US Republican party forsaking the Republic for an aging Culture War?

The US Primaries are almost upon us, and the great dizzying (for us foreigners at least) race for the Republican party nomination gets started in earnest. Last time out, Iowa was where the soon to be President Obama first appeared to walk on water (to his followers at least), now the bettings on an outsider, the semi detachted Ron Paul.

Watching some of the debate the major problem for the Republican party seems to be discerning which of their candidates actually give a damn about the fate of the Republic they propose to run. As well as the renowned culture war schtick, literally pumped by an exasperated roots movement of the Tea Party, the whole focus in the states appears be about the least worst choice to set before the wider citizenry.

David Frum makes the point better than I can…

The thing most wrong with present-day Republicanism is its passivity in the face of the economic crisis, its indifference to the economic troubles of the huge majority of the American population, and its blithe insistence that everything was fine for the typical American worker up until Inauguration Day 2009 or (at the outer bound of the thinkable) the financial crisis of the fall 2008. It is the lack of concern to the travails of middle-class America that “reform Republicans” should most centrally be concerned with.

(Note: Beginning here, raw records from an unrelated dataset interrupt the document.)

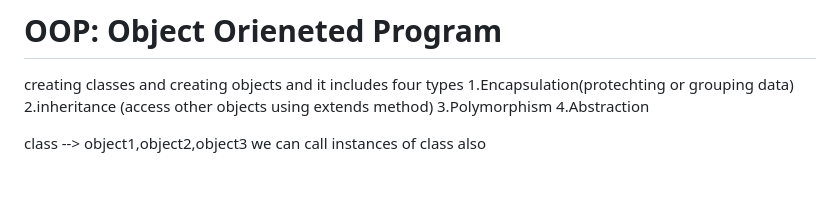
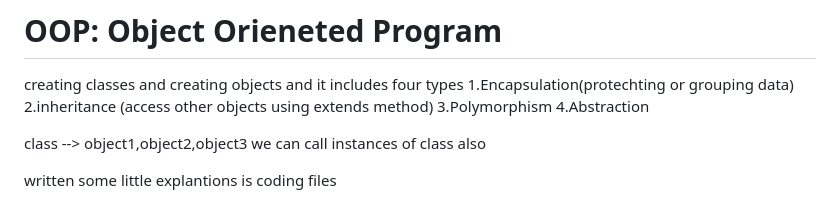
Before and after one commit to madhavareddyrb/Javascrit, a Markdown page: README.md, the part around the change. Rendered like a GitHub page; blank space fills up the shorter version.

Commit message:
oops Completed

```diff
--- a/README.md
+++ b/README.md
@@ -192,3 +192,5 @@ creating classes and creating objects and it includes four types
 4.Abstraction
 
 class --> object1,object2,object3 we can call instances of class also
+
+written some little explantions is coding files
```
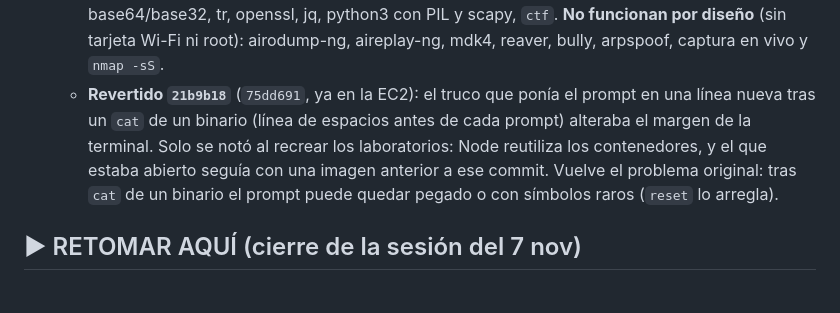
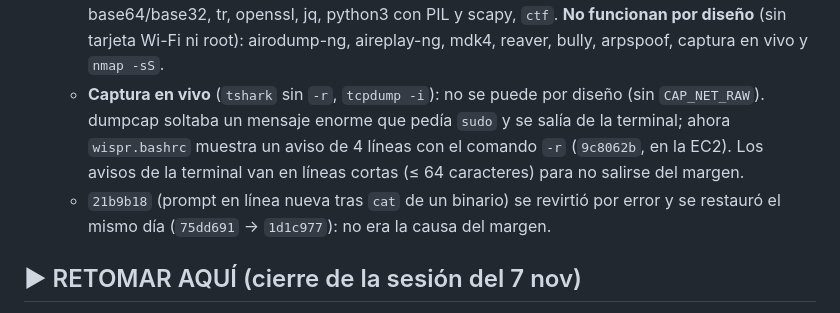
Before and after one commit to expotecWISPR/WISPR, a Markdown page: CLAUDE.md, the part around the change. Rendered like a GitHub page.

Commit message:
docs: aviso de captura en vivo en Kali y prompt restaurado (13 nov)
Co-Authored-By: Claude Opus 5.5 <noreply@anthropic.com>

```diff
--- a/CLAUDE.md
+++ b/CLAUDE.md
@@ -908,11 +908,12 @@ comandos y pendientes: `docs/ESTADO-PROYECTO.md`. **EXPOTEC es el 12 de noviembr
     base64/base32, tr, openssl, jq, python3 con PIL y scapy, `ctf`. **No funcionan por diseño**
     (sin tarjeta Wi-Fi ni root): airodump-ng, aireplay-ng, mdk4, reaver, bully, arpspoof, captura
     en vivo y `nmap -sS`.
-  - **Revertido `21b9b18`** (`75dd691`, ya en la EC2): el truco que ponía el prompt en una línea
-    nueva tras un `cat` de un binario (línea de espacios antes de cada prompt) alteraba el margen
-    de la terminal. Solo se notó al recrear los laboratorios: Node reutiliza los contenedores, y el
-    que estaba abierto seguía con una imagen anterior a ese commit. Vuelve el problema original:
-    tras `cat` de un binario el prompt puede quedar pegado o con símbolos raros (`reset` lo arregla).
+  - **Captura en vivo** (`tshark` sin `-r`, `tcpdump -i`): no se puede por diseño (sin
+    `CAP_NET_RAW`). dumpcap soltaba un mensaje enorme que pedía `sudo` y se salía de la terminal;
+    ahora `wispr.bashrc` muestra un aviso de 4 líneas con el comando `-r` (`9c8062b`, en la EC2).
+    Los avisos de la terminal van en líneas cortas (≤ 64 caracteres) para no salirse del margen.
+  - `21b9b18` (prompt en línea nueva tras `cat` de un binario) se revirtió por error y se
+    restauró el mismo día (`75dd691` → `1d1c977`): no era la causa del margen.
 
 ## ▶ RETOMAR AQUÍ (cierre de la sesión del 7 nov)
 
```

Mitt Romney’s not popular, he trails the wildly unpredictable Newt Gingrich by some considerable length… But he is a lot of people’s second and third choices… And he’s not gaged and bound by the extreme fringes of the party… The trouble is to win a US Presidential election you need to spring the base and make a wider appeal.. It didn’t work with McCain (even with Palin riding shot gun)… and it’s notable that Frum does not offer an alternative to not voting the doctrinaire libertarian Ron Paul…

Which may be telling… (not least that I’ve hedged against the wrong team…)

Mick is founding editor of Slugger. He has written papers on the impacts of the Internet on politics and the wider media and is a regular guest and speaking events across Ireland, the UK and Europe. Twitter: @MickFealty